| Your instructions |
Each entry below is to be duplicated precisely.

#####

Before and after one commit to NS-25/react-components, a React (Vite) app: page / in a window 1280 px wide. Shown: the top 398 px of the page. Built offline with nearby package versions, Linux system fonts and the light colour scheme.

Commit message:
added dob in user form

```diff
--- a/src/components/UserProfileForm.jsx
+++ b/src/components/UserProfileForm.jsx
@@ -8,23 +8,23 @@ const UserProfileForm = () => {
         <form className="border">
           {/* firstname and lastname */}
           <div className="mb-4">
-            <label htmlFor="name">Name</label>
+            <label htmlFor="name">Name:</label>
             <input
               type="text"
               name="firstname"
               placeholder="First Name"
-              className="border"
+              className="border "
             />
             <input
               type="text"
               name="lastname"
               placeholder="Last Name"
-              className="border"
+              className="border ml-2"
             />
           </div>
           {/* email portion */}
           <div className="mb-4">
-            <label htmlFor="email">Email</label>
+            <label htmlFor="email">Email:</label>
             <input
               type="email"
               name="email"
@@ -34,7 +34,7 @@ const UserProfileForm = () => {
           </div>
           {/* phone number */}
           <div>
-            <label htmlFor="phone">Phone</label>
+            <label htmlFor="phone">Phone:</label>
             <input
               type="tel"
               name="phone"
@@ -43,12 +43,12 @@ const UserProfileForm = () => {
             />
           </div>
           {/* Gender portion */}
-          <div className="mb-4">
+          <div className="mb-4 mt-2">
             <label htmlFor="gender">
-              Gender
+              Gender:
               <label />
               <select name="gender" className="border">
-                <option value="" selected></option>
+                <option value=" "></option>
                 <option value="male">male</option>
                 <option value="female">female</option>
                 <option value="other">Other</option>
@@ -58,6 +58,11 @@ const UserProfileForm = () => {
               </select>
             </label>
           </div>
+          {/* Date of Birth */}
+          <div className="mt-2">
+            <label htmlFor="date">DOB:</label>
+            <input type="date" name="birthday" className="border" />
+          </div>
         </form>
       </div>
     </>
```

#####

| Answer to this problem |
Before and after one commit to NS-25/react-components, a React (Vite) app: page / in a window 1280 px wide. Shown: the top 398 px of the page. Built offline with nearby package versions, Linux system fonts and the light colour scheme.

Commit message:
added dob in user form

```diff
--- a/src/components/UserProfileForm.jsx
+++ b/src/components/UserProfileForm.jsx
@@ -8,23 +8,23 @@ const UserProfileForm = () => {
         <form className="border">
           {/* firstname and lastname */}
           <div className="mb-4">
-            <label htmlFor="name">Name</label>
+            <label htmlFor="name">Name:</label>
             <input
               type="text"
               name="firstname"
               placeholder="First Name"
-              className="border"
+              className="border "
             />
             <input
               type="text"
               name="lastname"
               placeholder="Last Name"
-              className="border"
+              className="border ml-2"
             />
           </div>
           {/* email portion */}
           <div className="mb-4">
-            <label htmlFor="email">Email</label>
+            <label htmlFor="email">Email:</label>
             <input
               type="email"
               name="email"
@@ -34,7 +34,7 @@ const UserProfileForm = () => {
           </div>
           {/* phone number */}
           <div>
-            <label htmlFor="phone">Phone</label>
+            <label htmlFor="phone">Phone:</label>
             <input
               type="tel"
               name="phone"
@@ -43,12 +43,12 @@ const UserProfileForm = () => {
             />
           </div>
           {/* Gender portion */}
-          <div className="mb-4">
+          <div className="mb-4 mt-2">
             <label htmlFor="gender">
-              Gender
+              Gender:
               <label />
               <select name="gender" className="border">
-                <option value="" selected></option>
+                <option value=" "></option>
                 <option value="male">male</option>
                 <option value="female">female</option>
                 <option value="other">Other</option>
@@ -58,6 +58,11 @@ const UserProfileForm = () => {
               </select>
             </label>
           </div>
+          {/* Date of Birth */}
+          <div className="mt-2">
+            <label htmlFor="date">DOB:</label>
+            <input type="date" name="birthday" className="border" />
+          </div>
         </form>
       </div>
     </>
```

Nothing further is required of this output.